And what it will do is display the last value and delete the link to the other workbook. So it won't update, but you won't get the error. In this case, I don't want to make any changes, so I'll click Close. The last type of link that I would like to talk about is what's called a hyperlink. A hyperlink is what's used on the web to create connections between websites and web pages. You can do the same thing in Excel. So I will click cell D1, which has Website already there, and then I'll go to the Insert tab on the ribbon and click Hyperlink.
Now, I can create my hyperlink, there are four different types. You can go to an Existing File or Web Page, a Place in This Document. You can also Create a New Document by clicking the link or click E-mail Address. And if you do E-mail Address, then it will fire up your email program to send the message. In this case, I want to send the user to a web page, so I will ensure that Existing File or Web Page is highlighted, it is, and then in the Address box, I will type the address, http://www.landonhotel.com, and then click Okay.
And there I have my hyperlink and it looks like a regular hyperlink in blue and underlined. If you want to click a hyperlink, then move your mouse pointer over it and then click once to follow. You can see that information in the tool tip that appears. So I'll click the website hyperlink and I have Landon Hotel and there's the site. So, as you can see, there a lot of ways to create links in your dashboards.
They're all very useful, I encourage you to explore them all.
- Managing data using Excel tables
- Managing PivotTables and PivotCharts
- Summarizing table and PivotTable data
- Defining conditional formats
- Creating sparklines
- Sketching your dashboard layout
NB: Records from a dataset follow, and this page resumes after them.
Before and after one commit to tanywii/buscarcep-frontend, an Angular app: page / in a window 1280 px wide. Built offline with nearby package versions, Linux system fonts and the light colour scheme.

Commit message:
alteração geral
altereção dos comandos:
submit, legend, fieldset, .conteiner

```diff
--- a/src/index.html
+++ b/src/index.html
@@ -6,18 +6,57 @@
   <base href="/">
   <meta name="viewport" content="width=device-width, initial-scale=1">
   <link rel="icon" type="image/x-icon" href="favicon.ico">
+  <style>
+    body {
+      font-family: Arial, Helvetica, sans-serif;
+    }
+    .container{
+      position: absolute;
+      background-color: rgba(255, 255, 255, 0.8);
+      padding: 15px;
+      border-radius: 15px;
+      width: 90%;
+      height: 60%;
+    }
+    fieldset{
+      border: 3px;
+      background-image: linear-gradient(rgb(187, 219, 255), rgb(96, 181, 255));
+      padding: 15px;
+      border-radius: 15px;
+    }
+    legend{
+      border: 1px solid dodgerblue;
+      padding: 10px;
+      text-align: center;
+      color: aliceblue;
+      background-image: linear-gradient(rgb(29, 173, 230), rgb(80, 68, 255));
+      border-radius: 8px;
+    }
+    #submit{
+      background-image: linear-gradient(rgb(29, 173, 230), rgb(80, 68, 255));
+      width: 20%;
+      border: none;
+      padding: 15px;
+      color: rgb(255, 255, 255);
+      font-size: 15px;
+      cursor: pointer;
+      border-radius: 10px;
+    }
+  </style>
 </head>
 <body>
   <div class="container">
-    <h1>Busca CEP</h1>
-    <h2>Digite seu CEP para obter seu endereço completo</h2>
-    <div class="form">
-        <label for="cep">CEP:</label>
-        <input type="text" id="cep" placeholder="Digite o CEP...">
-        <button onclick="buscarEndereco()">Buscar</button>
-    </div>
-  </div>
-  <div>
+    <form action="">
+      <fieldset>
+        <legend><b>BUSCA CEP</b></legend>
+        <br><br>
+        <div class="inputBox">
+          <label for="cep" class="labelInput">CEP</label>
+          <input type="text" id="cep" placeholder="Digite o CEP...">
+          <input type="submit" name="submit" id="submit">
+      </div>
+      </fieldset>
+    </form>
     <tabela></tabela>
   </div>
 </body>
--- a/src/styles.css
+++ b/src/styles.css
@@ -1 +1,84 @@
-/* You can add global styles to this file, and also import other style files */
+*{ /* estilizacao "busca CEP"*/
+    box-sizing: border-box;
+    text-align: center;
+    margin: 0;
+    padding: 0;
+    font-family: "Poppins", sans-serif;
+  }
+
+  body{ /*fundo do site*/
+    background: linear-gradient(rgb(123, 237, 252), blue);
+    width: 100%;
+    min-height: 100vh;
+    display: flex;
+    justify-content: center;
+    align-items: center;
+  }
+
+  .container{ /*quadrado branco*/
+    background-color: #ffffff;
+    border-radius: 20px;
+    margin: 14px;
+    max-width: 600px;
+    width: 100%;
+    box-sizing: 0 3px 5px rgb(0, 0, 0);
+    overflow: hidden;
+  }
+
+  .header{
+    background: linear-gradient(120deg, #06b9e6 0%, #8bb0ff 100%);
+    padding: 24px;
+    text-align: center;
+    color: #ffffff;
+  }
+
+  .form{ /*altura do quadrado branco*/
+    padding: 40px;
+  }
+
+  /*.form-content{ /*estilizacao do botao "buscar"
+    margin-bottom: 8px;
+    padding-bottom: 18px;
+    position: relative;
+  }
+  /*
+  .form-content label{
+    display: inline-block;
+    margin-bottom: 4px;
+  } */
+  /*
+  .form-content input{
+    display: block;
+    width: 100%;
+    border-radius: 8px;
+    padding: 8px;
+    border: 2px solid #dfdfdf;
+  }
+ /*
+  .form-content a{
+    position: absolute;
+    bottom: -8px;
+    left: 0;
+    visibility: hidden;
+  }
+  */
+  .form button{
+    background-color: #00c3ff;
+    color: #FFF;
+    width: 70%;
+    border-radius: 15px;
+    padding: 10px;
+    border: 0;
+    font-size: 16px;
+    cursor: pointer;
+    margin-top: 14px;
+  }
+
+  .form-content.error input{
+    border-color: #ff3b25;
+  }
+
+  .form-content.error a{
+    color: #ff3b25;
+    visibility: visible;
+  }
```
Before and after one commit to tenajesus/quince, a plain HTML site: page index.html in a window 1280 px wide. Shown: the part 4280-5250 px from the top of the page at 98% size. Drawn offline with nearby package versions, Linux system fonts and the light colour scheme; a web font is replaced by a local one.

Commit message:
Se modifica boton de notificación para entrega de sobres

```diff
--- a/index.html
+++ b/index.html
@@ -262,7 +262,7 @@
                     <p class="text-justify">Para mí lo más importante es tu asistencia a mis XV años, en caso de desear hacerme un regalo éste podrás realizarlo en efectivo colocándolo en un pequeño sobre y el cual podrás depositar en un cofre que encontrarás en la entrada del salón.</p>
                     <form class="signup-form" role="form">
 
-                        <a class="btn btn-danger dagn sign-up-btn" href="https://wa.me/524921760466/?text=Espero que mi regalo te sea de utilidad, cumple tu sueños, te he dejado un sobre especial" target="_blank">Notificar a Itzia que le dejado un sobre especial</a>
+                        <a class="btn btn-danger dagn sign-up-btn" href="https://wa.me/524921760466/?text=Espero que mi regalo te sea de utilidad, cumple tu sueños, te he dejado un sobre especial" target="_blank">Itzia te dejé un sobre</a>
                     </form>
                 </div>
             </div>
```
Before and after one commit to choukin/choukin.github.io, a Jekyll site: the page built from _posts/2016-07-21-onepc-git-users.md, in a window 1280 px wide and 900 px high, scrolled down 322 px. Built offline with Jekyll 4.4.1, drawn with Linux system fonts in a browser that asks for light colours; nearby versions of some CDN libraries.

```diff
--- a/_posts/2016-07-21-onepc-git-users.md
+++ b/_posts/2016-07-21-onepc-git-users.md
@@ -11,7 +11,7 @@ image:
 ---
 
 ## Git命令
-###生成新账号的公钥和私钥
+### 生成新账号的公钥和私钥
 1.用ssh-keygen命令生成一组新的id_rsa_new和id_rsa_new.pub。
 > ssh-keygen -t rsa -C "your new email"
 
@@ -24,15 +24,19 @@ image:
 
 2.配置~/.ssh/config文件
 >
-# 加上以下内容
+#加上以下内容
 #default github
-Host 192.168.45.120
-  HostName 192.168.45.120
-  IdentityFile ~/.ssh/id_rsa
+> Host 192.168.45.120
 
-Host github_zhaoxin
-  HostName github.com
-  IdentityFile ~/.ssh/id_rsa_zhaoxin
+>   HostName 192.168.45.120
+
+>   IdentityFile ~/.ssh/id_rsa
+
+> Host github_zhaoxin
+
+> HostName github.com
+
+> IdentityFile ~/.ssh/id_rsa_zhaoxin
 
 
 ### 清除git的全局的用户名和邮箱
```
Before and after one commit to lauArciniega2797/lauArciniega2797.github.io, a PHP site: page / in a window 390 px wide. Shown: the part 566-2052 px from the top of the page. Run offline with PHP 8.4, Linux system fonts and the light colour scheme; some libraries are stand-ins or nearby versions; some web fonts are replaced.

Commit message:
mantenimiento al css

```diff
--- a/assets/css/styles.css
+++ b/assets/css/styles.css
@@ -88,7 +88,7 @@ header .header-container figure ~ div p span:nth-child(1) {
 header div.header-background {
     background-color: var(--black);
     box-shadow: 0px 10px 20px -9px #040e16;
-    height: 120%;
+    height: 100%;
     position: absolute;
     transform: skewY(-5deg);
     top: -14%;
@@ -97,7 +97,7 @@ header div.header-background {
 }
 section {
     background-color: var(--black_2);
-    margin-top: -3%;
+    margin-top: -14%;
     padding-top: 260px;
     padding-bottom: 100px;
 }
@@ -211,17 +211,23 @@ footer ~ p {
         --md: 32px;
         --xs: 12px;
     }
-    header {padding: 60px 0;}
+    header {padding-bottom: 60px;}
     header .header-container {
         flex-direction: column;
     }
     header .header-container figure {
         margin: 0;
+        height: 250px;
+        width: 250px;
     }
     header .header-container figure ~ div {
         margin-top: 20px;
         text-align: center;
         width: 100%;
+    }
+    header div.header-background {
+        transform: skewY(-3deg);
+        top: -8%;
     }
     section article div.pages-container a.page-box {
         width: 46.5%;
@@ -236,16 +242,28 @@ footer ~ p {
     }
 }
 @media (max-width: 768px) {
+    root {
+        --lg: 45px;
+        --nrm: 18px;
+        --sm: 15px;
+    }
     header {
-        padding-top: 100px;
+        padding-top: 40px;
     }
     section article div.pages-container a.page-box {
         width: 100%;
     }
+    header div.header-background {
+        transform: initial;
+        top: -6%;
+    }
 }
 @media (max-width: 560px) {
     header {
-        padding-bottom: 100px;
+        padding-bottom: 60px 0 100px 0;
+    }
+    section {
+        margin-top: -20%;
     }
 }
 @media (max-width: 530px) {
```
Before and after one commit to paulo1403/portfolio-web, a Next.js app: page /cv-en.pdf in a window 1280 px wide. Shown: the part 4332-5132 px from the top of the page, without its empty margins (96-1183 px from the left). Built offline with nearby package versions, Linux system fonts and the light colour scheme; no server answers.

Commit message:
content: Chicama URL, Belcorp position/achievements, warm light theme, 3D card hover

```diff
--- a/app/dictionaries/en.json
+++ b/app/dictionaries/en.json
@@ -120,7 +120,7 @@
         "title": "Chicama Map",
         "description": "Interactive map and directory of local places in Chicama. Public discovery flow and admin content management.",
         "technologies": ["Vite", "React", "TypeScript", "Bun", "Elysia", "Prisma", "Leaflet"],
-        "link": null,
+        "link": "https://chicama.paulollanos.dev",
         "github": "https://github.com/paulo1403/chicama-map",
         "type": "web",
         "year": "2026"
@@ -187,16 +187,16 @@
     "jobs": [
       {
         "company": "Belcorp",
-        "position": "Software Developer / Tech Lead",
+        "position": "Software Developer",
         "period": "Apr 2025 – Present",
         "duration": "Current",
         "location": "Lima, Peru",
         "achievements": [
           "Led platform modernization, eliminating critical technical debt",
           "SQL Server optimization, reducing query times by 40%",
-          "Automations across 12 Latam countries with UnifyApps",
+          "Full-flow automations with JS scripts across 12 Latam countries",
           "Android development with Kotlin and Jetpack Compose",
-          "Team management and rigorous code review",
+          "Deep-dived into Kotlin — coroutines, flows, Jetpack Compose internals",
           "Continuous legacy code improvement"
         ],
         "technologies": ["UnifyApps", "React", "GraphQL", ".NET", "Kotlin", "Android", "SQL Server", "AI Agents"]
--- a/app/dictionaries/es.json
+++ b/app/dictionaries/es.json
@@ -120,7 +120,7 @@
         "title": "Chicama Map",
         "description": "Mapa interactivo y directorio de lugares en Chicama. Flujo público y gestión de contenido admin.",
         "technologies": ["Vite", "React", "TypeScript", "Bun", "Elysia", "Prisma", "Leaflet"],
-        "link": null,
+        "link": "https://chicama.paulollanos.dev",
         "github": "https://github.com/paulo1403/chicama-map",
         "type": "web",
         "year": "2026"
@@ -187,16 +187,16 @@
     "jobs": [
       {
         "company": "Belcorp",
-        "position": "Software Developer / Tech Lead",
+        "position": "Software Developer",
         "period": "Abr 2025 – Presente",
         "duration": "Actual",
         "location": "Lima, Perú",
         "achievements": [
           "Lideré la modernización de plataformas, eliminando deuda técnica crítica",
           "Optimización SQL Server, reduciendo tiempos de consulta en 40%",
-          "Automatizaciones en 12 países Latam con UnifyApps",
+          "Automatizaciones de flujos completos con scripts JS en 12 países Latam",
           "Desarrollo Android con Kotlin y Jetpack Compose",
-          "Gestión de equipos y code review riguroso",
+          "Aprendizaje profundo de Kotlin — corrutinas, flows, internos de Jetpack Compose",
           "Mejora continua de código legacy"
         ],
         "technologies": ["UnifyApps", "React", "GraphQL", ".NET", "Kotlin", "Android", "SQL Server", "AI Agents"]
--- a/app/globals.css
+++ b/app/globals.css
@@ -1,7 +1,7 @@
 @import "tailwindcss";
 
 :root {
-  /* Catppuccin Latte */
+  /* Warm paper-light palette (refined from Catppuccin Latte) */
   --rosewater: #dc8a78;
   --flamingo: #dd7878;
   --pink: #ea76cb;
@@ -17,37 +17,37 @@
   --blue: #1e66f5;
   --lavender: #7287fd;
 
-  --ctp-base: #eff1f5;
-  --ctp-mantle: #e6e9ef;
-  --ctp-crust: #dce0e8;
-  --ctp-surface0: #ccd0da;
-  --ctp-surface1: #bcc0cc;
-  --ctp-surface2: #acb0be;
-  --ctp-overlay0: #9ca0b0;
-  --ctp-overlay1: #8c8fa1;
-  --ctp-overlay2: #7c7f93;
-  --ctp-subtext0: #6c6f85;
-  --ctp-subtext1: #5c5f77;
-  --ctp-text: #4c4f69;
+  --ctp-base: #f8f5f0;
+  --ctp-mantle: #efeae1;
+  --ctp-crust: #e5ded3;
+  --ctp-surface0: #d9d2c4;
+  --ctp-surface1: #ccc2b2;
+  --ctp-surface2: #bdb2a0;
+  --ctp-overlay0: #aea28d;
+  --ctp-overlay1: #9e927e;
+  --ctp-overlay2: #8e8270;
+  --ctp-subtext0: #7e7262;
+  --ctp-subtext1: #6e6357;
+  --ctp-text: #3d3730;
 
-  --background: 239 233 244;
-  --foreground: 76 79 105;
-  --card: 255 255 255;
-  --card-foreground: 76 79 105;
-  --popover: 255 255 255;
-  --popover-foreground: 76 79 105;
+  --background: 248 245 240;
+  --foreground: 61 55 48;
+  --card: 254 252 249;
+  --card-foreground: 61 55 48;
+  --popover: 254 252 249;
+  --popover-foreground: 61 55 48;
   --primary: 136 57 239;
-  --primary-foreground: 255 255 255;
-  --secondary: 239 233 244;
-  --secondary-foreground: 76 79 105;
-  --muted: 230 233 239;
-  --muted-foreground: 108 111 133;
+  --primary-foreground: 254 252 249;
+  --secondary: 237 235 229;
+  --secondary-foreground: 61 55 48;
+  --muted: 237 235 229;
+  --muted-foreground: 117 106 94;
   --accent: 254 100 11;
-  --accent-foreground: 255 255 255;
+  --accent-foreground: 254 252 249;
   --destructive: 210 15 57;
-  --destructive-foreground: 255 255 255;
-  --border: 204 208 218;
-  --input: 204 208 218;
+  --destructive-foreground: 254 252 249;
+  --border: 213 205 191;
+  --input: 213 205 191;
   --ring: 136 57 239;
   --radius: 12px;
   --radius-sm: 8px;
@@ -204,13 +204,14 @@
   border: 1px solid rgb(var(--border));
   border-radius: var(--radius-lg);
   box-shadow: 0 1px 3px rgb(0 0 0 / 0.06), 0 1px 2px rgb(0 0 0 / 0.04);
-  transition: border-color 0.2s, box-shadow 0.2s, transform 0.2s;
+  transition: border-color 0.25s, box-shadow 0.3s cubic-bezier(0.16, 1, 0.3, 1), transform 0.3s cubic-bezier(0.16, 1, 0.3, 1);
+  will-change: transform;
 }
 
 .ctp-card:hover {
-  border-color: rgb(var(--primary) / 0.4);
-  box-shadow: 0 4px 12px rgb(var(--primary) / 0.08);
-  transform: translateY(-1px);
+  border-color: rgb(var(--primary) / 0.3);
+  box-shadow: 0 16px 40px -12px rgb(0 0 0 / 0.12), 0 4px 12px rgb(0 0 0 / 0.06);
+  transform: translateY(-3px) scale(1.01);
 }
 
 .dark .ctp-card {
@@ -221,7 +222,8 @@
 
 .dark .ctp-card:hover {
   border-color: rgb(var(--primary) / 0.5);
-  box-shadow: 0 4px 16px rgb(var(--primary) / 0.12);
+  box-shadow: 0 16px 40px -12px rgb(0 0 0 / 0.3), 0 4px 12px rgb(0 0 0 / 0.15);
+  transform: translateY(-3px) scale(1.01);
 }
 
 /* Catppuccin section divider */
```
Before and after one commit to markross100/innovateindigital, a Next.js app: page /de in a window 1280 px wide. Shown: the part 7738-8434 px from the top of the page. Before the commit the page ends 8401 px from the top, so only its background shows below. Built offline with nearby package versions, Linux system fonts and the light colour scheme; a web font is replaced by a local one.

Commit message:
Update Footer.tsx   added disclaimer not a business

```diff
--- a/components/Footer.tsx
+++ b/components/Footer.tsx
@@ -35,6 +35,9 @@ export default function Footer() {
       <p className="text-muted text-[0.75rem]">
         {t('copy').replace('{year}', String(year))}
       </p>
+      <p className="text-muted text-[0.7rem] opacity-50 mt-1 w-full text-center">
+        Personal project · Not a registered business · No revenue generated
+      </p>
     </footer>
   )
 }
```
- Creating and managing cell links
- Linking cell contents to a shape
- Linking to a PivotTable cell
- Extending your dashboard using hidden rows